Google Glass began testing in 2012. It’s a wearable computer with a head-mounted display that is able to display info very similarly to a smartphone but in a hands-free format. The image appears in the user’s line of vision slightly above eye level. Users can interact with the Internet via natural language voice commands and by touching the side of the headpiece. Basically, Google Glass is a camera, display, touchpad, battery and microphone all built into spectacle frames
Early Adopter Program
In February of this year, Google launched an early adopter program for developers and consumers to test Google Glass and provide feedback. They requested that “bold, creative individuals” apply to test Glass on Google+ or Twitter by using the hashtag #ifihadglass. Then, if selected, they had to attend a Google Glass event in New York, San Francisco or Los Angeles to pick up the developer version for $1500.
Photo Credit: Google
Pros and Cons of Glass
Without having tested Google Glass first-hand, I have researched some of the pros and cons from the early adopters and others who’ve come into contact with the product.
- It’s hands-free, making it easy to multi-task.
- Navigation directions are more intuitive.
- You can get real-time translations and transcriptions.
- It’s simple to scroll through messages and reply to them, even when you’re on the go.
- The camera is able to capture your first-person perspective.
- It only requires brief gestures or voice commands to control what Glass will show you.
- There’s a guest setting so that your friends can test it out without sending messages on your behalf.
- Like any new technology, Google is still working out many glitches.
- Users may feel silly wearing glasses with no lens and talking to themselves in public.
- It’s expensive. With a contract, most smartphones only cost $100 – $200 where Glass costs $1500.
- There’s potential to invade someone’s privacy without them realizing it – especially if they don’t know how to tell if Glass is in use.
Even with all of cons, Glass could prove to be successful if consumers are willing to invest their money and adapt to the technology.
Future of Glass
Google expects Glass to be available to all consumers for purchase by the end of 2014. It is anticipated to have a cheaper price-point than the early-adopter price. There are also talks of Google looking into partnerships with different eyeglass designers to create Glass with prescription lenses. While the future of Glass is wide-open, it’s hard to tell what Glass will mean for marketers this early in the game.
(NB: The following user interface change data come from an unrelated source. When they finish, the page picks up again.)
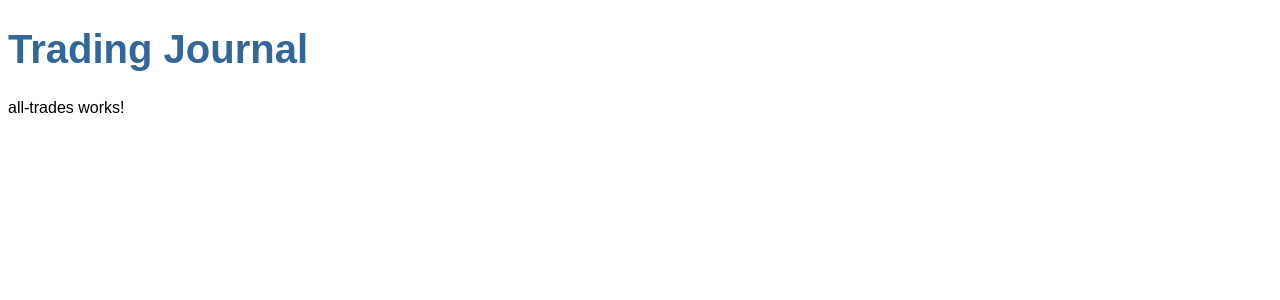
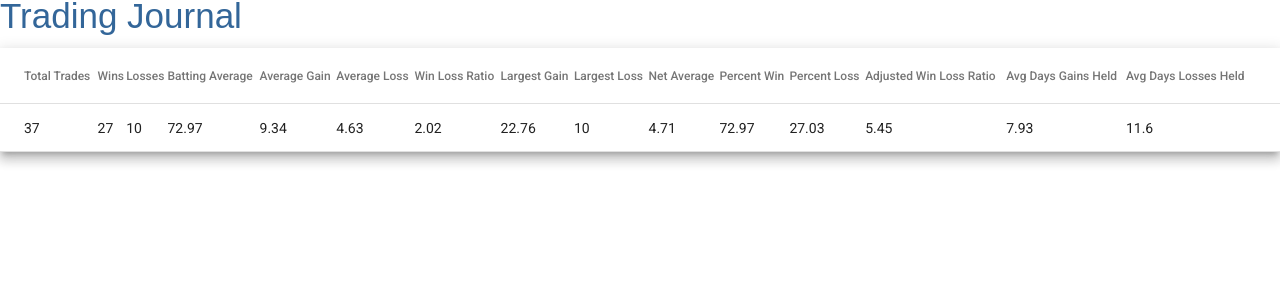
Before and after one commit to ramesh-singh-20/trading-journal-ui, an Angular app: page / in a window 1280 px wide. Shown: the top 300 px of the page. Built offline with nearby package versions, Linux system fonts and the light colour scheme.

Commit message:
Added code to show har coded all analytics data.

```diff
--- a/angular.json
+++ b/angular.json
@@ -31,6 +31,7 @@
               "src/assets"
             ],
             "styles": [
+              "./node_modules/@angular/material/prebuilt-themes/indigo-pink.css",
               "src/styles.scss"
             ],
             "scripts": []
@@ -99,6 +100,7 @@
               "src/assets"
             ],
             "styles": [
+              "./node_modules/@angular/material/prebuilt-themes/indigo-pink.css",
               "src/styles.scss"
             ],
             "scripts": []
--- a/package.json
+++ b/package.json
@@ -11,10 +11,12 @@
   "private": true,
   "dependencies": {
     "@angular/animations": "~12.2.0",
+    "@angular/cdk": "^12.2.4",
     "@angular/common": "~12.2.0",
     "@angular/compiler": "~12.2.0",
     "@angular/core": "~12.2.0",
     "@angular/forms": "~12.2.0",
+    "@angular/material": "^12.2.4",
     "@angular/platform-browser": "~12.2.0",
     "@angular/platform-browser-dynamic": "~12.2.0",
     "@angular/router": "~12.2.0",
--- a/src/app/components/all-analytics/all-analytics.component.html
+++ b/src/app/components/all-analytics/all-analytics.component.html
@@ -1 +1,84 @@
-<p>all-trades works!</p>
+<table mat-table [dataSource]="dataSource" class="mat-elevation-z8">
+
+    <!--- Note that these columns can be defined in any order.
+          The actual rendered columns are set as a property on the row definition" -->
+
+    <ng-container matColumnDef="Total Trades">
+      <th mat-header-cell *matHeaderCellDef> Total Trades </th>
+      <td mat-cell *matCellDef="let element"> {{element.noOfTrades}} </td>
+    </ng-container>
+
+    <ng-container matColumnDef="Wins">
+      <th mat-header-cell *matHeaderCellDef> Wins </th>
+      <td mat-cell *matCellDef="let element"> {{element.wins}} </td>
+    </ng-container>
+
+    <ng-container matColumnDef="Losses">
+      <th mat-header-cell *matHeaderCellDef> Losses </th>
+      <td mat-cell *matCellDef="let element"> {{element.losses}} </td>
+    </ng-container>
+
+    <ng-container matColumnDef="Batting Average">
+      <th mat-header-cell *matHeaderCellDef> Batting Average </th>
+      <td mat-cell *matCellDef="let element"> {{element.battingAverage}} </td>
+    </ng-container>
+
+    <ng-container matColumnDef="Average Gain">
+        <th mat-header-cell *matHeaderCellDef> Average Gain </th>
+        <td mat-cell *matCellDef="let element"> {{element.averageGain}} </td>
+      </ng-container>
+
+      <ng-container matColumnDef="Average Loss">
+        <th mat-header-cell *matHeaderCellDef> Average Loss </th>
+        <td mat-cell *matCellDef="let element"> {{element.averageLoss}} </td>
+      </ng-container>
+
+      <ng-container matColumnDef="Win Loss Ratio">
+        <th mat-header-cell *matHeaderCellDef> Win Loss Ratio </th>
+        <td mat-cell *matCellDef="let element"> {{element.winLossRatio}} </td>
+      </ng-container>
+
+      <ng-container matColumnDef="Largest Gain">
+        <th mat-header-cell *matHeaderCellDef> Largest Gain </th>
+        <td mat-cell *matCellDef="let element"> {{element.largestGain}} </td>
+      </ng-container>
+
+      <ng-container matColumnDef="Largest Loss">
+        <th mat-header-cell *matHeaderCellDef> Largest Loss </th>
+        <td mat-cell *matCellDef="let element"> {{element.largestLoss}} </td>
+      </ng-container>
+
+      <ng-container matColumnDef="Net Average">
+        <th mat-header-cell *matHeaderCellDef> Net Average </th>
+        <td mat-cell *matCellDef="let element"> {{element.netAverage}} </td>
+      </ng-container>
+
+      <ng-container matColumnDef="Percent Win">
+        <th mat-header-cell *matHeaderCellDef> Percent Win </th>
+        <td mat-cell *matCellDef="let element"> {{element.percentWin}} </td>
+      </ng-container>
+
+      <ng-container matColumnDef="Percent Loss">
+        <th mat-header-cell *matHeaderCellDef> Percent Loss </th>
+        <td mat-cell *matCellDef="let element"> {{element.percentLoss}} </td>
+      </ng-container>
+
+      <ng-container matColumnDef="Adjusted Win Loss Ratio">
+        <th mat-header-cell *matHeaderCellDef> Adjusted Win Loss Ratio </th>
+        <td mat-cell *matCellDef="let element"> {{element.adjustedWinLossRatio}} </td>
+      </ng-container>
+
+      <ng-container matColumnDef="Avg Days Gains Held">
+        <th mat-header-cell *matHeaderCellDef> Avg Days Gains Held </th>
+        <td mat-cell *matCellDef="let element"> {{element.avgDaysGainsHeld}} </td>
+      </ng-container>
+
+      <ng-container matColumnDef="Avg Days Losses Held">
+        <th mat-header-cell *matHeaderCellDef> Avg Days Losses Held </th>
+        <td mat-cell *matCellDef="let element"> {{element.avgDaysLossesHeld}} </td>
+      </ng-container>
+
+
+    <tr mat-header-row *matHeaderRowDef="displayedColumns"></tr>
+    <tr mat-row *matRowDef="let row; columns: displayedColumns;"></tr>
+  </table>
--- a/src/app/components/all-analytics/all-analytics.component.scss
+++ b/src/app/components/all-analytics/all-analytics.component.scss
@@ -0,0 +1,3 @@
+table {
+    width: 100%;
+  }
--- a/src/app/components/all-analytics/all-analytics.component.ts
+++ b/src/app/components/all-analytics/all-analytics.component.ts
@@ -1,4 +1,5 @@
 import { Component, OnInit } from '@angular/core';
+import { Analytics } from 'src/app/model/analytics';
 
 @Component({
   selector: 'app-all-analytics',
@@ -12,6 +13,28 @@
   ngOnInit(): void {
   }
 
+  analyticsResponse: Analytics[]= [{
+        noOfTrades: 37,
+        wins: 27,
+        losses: 10,
+        battingAverage: 72.97,
+        averageGain: 9.34,
+        averageLoss: 4.63,
+        winLossRatio: 2.02,
+        largestGain: 22.76,
+        largestLoss: 10.0,
+        netAverage: 4.71,
+        percentWin: 72.97,
+        percentLoss: 27.03,
+        adjustedWinLossRatio: 5.45,
+        avgDaysGainsHeld: 7.93,
+        avgDaysLossesHeld: 11.6
 
+  }];
 
+  displayedColumns: string[] = ['Total Trades', 'Wins', 'Losses', 'Batting Average', 'Average Gain', 'Average Loss',
+                                'Win Loss Ratio', 'Largest Gain', 'Largest Loss', 'Net Average',
+                                'Percent Win', 'Percent Loss', 'Adjusted Win Loss Ratio',
+                                'Avg Days Gains Held', 'Avg Days Losses Held'];
+  dataSource = this.analyticsResponse;
 }
--- a/src/index.html
+++ b/src/index.html
@@ -6,8 +6,11 @@
   <base href="/">
   <meta name="viewport" content="width=device-width, initial-scale=1">
   <link rel="icon" type="image/x-icon" href="favicon.ico">
+  <link rel="preconnect" href="https://fonts.gstatic.com">
+  <link href="https://fonts.googleapis.com/css2?family=Roboto:wght@300;400;500&display=swap" rel="stylesheet">
+  <link href="https://fonts.googleapis.com/icon?family=Material+Icons" rel="stylesheet">
 </head>
-<body>
+<body class="mat-typography">
   <app-root></app-root>
 </body>
 </html>
--- a/src/styles.scss
+++ b/src/styles.scss
@@ -1 +1,5 @@
 /* You can add global styles to this file, and also import other style files */
+@import "../node_modules/@angular/material/prebuilt-themes/deeppurple-amber.css";
+
+html, body { height: 100%; }
+body { margin: 0; font-family: Roboto, "Helvetica Neue", sans-serif; }
```
Also changed, not shown: src/app/app.module.ts (+10 -2 lines), src/app/model/analytics.ts (+5 -5 lines), 1 other file (tests, documents, lock files or other folders).
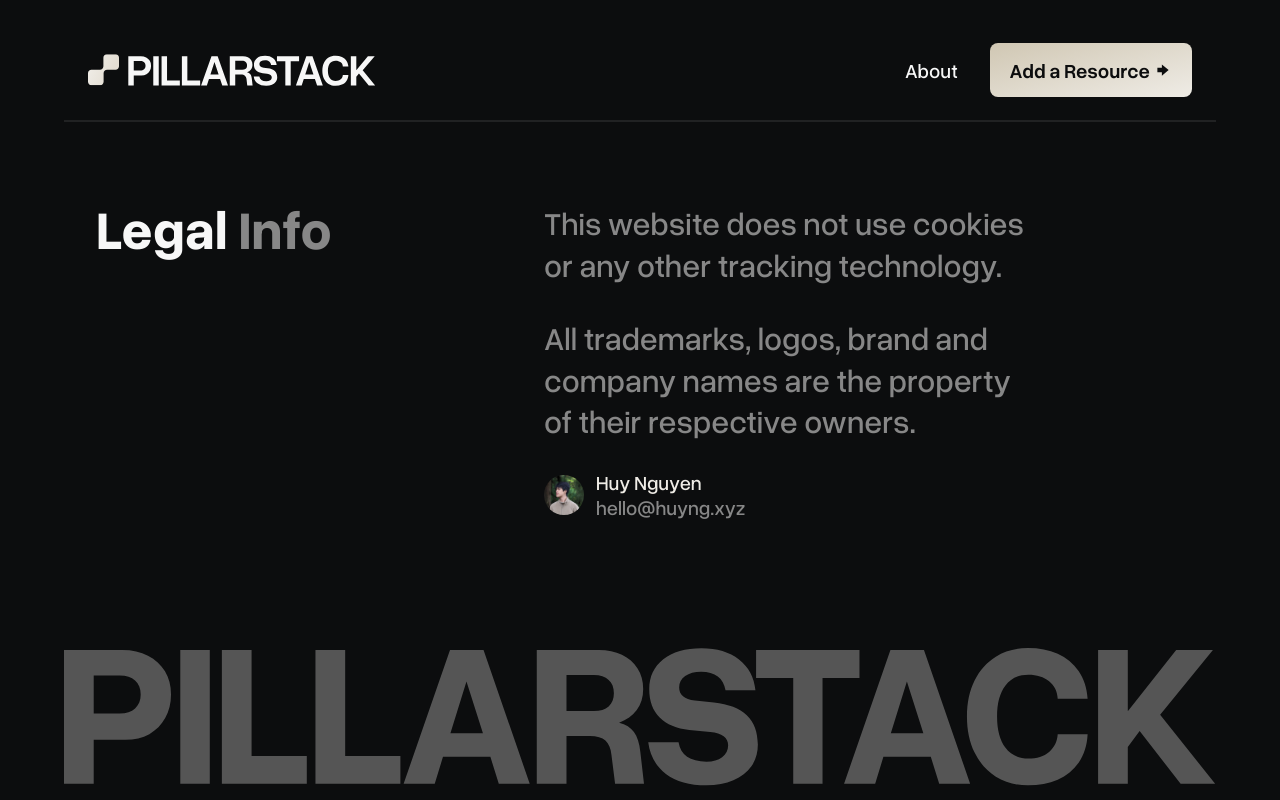
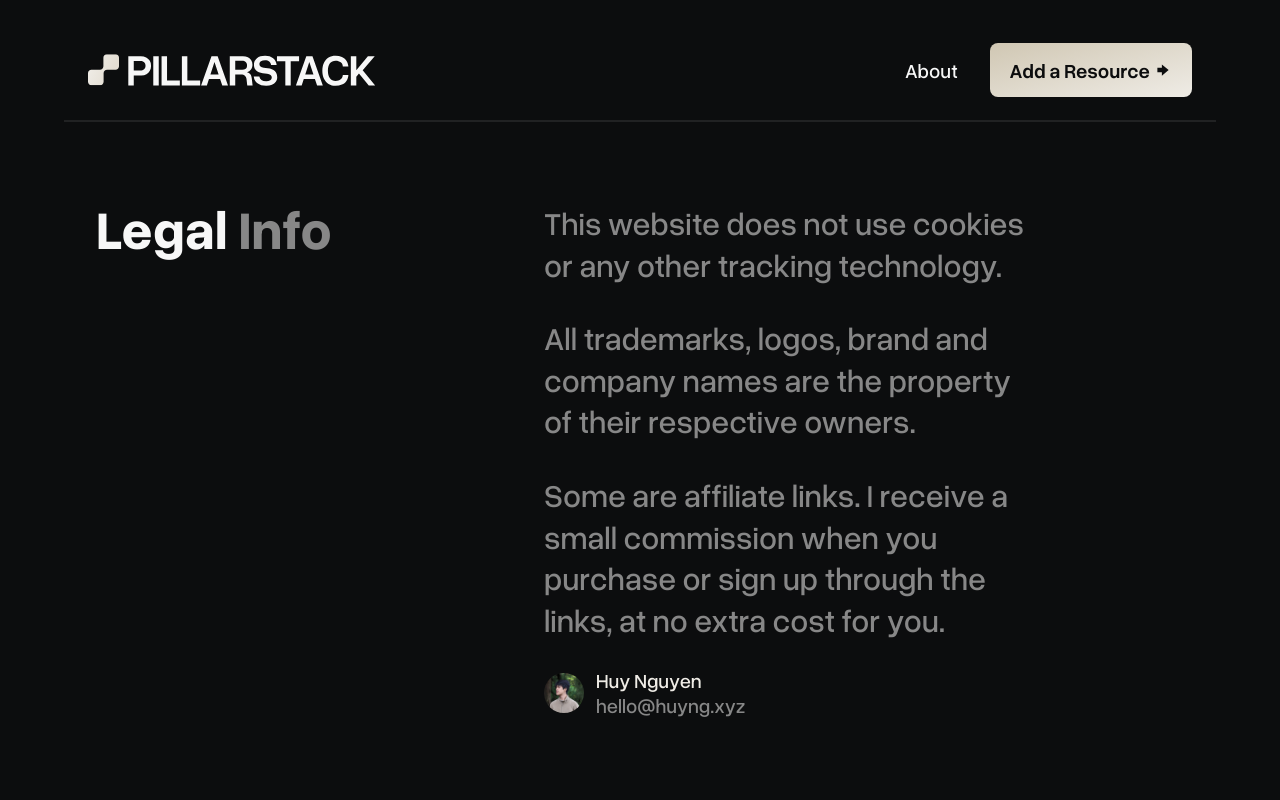
Before and after one commit to by-huy/Pillarstack, a Next.js app: page /legal in a window 1280 px wide. Shown: the top 800 px of the page. Built offline with nearby package versions, Linux system fonts and the light colour scheme.

Commit message:
legal affiliates

```diff
--- a/src/app/legal/page.jsx
+++ b/src/app/legal/page.jsx
@@ -37,6 +37,10 @@
             All trademarks, logos, brand and company names are the property of
             their respective owners.
           </span>
+
+          <span>
+           Some are affiliate links. I receive a small commission when you purchase or sign up through the links, at no extra cost for you.
+          </span>
         </p>
         <div className="flex items-center gap-x-3">
           <div className="w-10 h-10 rounded-full overflow-hidden">
```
What are your predictions for Google Glass? Will you be an early adopter of Glass when it becomes available in 2014?